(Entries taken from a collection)
==*==
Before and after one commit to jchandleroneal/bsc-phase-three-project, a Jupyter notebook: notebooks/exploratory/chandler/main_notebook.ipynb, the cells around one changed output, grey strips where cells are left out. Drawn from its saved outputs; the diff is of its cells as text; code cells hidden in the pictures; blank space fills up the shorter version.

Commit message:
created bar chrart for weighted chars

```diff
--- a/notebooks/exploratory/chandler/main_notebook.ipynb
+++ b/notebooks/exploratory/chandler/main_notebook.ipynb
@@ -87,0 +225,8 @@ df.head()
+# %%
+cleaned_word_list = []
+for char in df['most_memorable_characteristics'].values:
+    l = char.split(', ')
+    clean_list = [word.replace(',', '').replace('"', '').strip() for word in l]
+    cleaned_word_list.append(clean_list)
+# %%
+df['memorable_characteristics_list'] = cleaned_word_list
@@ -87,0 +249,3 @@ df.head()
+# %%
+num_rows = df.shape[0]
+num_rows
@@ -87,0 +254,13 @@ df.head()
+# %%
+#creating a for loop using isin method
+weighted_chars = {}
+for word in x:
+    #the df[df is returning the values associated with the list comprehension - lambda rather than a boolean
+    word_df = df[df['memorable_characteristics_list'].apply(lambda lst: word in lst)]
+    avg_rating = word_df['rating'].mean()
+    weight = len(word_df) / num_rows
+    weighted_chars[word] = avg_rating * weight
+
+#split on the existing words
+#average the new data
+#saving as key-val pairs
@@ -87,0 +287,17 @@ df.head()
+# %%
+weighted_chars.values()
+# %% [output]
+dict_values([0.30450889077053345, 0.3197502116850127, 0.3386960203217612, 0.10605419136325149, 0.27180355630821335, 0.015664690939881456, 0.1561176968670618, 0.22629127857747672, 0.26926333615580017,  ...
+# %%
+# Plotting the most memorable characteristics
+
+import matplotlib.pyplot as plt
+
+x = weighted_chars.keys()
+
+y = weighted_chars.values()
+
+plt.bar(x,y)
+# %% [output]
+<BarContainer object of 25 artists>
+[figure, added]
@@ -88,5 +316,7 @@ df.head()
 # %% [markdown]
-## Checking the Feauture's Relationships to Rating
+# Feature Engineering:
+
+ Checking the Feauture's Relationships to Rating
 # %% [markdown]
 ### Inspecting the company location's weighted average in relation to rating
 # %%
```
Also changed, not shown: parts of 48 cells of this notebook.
==*==
### WHAT THIS TASK INVOLVES
Return every line in the records that includes the string "head".

### RESULT OF THE TASK
@@ -87,0 +225,8 @@ df.head()
@@ -87,0 +249,3 @@ df.head()
@@ -87,0 +254,13 @@ df.head()
@@ -87,0 +287,17 @@ df.head()
@@ -88,5 +316,7 @@ df.head()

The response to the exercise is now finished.